In September 2014, Emma Sulkowicz made headlines for carrying a mattress around Columbia University as part of a senior art project. It was a work of endurance performance art intended to protest her university’s lack of response to her reported sexual assault. The publicity she received speaks volumes to her success in depicting the invisible emotional burden carried by the victims of sexual assault in a way which was broadly meaningful. But in light of the #MeToo and #TimesUp movements and related social changes, it seems appropriate to consider the lasting effects of Sulkowicz’s Mattress Performance (Carry That Weight).
One of the important lessons from Mattress Performance and MeToo/TimesUp is that victims of sexual assault are often not listened to or taken seriously about the attack. Which goes for the rich and famous as well. It is not that these people are just now speaking up; many of them have been working for years to get their stories out. The problem is that society, the media, and often friends and the police largely ignored them. That began to change.
Sulkowicz brought the conversation about sexual assault and society’s response to the fore in ways which have resonated and grown. She experienced success in an area where others struggled and this is an accomplishment which deserves acknowledgment and contemplation. Fortunately, attitudes have shifted and many more victims’ voices have contributed to the conversation. But it is still worth considering the source of Sulkowicz’s success so that others can learn from her example.
A key difference seems to be that Mattress Performance moves past the actual rape and asks, “What now?” The performance was not focused on her assailant or the incident but Columbia University and its refusal to respond in a way that she and many others felt appropriate. What she was drawing attention to is a problem many victims face. Having endured a horrific event and discovered that there is no responsible way to have the situation addressed appropriately, they have few options but to continue on with their life. Given abundant evidence that nobody will help them fix the problems with society, which allowed the violation to happen in the first place, many resign themselves to silence.
Accepting that she could not have the conversation she wanted to, Emma Sulkowicz instead tried to show how not having that conversation made her feel. And succeeded brilliantly. What many people were able to see in her performance is that the shame of the victim is our shame, evidence of how society failed them twice. This contributed to a shift in thinking which prepared people for #MeToo. The victims speaking out are still being met with criticism and resistance, but it is significant progress that they are even being heard. Sulkowicz has made clear that she is not looking to repeatedly tell the story about being assaulted.
Carrying the mattress was an important metaphor. Sulkowicz picked a sizable challenge and succeeded and people love a success story.
In my opinion, the implied message is that she can do it on her own but prefers help. Which may be a useful lesson. We believed that Sulkowicz was capable of walking around Columbia with a mattress because we saw photographs of her doing it. And in the same way, we know that the celebrities speaking up about abuse are capable of leading highly successful lives because we have already seen the evidence of it. But whatever their mattress is, they need to explain it in order for people to offer help (or make it obvious, which can happen).
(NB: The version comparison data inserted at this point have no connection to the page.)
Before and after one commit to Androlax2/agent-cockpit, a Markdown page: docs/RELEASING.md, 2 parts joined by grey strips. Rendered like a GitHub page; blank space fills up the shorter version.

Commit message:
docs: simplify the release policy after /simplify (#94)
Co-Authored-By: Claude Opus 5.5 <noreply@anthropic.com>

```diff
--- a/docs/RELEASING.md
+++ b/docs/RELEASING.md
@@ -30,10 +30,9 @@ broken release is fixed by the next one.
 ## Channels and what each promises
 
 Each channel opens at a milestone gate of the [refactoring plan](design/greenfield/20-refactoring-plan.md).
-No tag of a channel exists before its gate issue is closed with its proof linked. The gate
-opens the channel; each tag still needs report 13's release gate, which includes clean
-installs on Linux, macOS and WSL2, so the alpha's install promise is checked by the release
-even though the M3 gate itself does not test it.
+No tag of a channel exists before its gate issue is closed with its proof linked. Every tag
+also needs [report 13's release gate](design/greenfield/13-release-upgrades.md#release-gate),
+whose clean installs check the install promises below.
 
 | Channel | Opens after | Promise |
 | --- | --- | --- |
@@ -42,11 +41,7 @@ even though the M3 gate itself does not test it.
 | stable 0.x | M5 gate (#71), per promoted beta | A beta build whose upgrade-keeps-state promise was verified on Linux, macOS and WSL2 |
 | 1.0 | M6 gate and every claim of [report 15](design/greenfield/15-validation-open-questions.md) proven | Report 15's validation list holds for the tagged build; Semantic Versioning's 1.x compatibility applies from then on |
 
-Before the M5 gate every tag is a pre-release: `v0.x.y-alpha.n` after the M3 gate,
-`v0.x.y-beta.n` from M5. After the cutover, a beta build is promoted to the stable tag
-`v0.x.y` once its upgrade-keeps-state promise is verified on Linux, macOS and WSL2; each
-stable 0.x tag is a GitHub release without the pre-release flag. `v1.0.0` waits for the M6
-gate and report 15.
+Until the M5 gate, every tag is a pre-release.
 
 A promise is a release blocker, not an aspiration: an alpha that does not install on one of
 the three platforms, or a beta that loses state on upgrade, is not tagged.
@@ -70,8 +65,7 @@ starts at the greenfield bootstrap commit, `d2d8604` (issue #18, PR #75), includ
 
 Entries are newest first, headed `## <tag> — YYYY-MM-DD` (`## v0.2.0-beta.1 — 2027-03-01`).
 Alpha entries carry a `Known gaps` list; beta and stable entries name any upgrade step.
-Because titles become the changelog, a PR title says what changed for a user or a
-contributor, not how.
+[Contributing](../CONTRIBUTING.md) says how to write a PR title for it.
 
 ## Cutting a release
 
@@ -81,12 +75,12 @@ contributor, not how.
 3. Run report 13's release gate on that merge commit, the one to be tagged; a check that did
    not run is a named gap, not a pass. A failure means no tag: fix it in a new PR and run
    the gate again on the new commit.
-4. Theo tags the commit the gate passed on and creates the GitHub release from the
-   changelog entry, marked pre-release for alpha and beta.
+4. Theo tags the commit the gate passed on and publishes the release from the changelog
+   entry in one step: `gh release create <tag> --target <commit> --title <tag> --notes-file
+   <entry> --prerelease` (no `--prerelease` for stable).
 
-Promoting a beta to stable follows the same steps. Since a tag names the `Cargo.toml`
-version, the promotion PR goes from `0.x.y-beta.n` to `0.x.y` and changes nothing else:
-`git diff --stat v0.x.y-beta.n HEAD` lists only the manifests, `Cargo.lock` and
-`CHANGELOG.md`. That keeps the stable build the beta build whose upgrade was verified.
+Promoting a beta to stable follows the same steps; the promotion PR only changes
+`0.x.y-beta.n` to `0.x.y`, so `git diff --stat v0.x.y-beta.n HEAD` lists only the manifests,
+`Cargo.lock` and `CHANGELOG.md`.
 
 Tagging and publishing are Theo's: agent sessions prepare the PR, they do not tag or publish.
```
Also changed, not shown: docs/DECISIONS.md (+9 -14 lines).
So perhaps it is worth following Emma Sulkowicz’s lead and moving beyond “me too,” which focuses on victim identity and trauma, to a “mattress conversation,” which focuses on the challenges and successes of life after a traumatic event. This would serve both to help victims have a difficult conversation more comfortably and, in the case of high-profile people, provide useful role models for other victims to follow. Hopefully, a time is close when the victims of sexual assault won’t need emotional support for how they have been shamed and ignored. But until society is ready to make that change, maybe somebody can help them carry their mattress.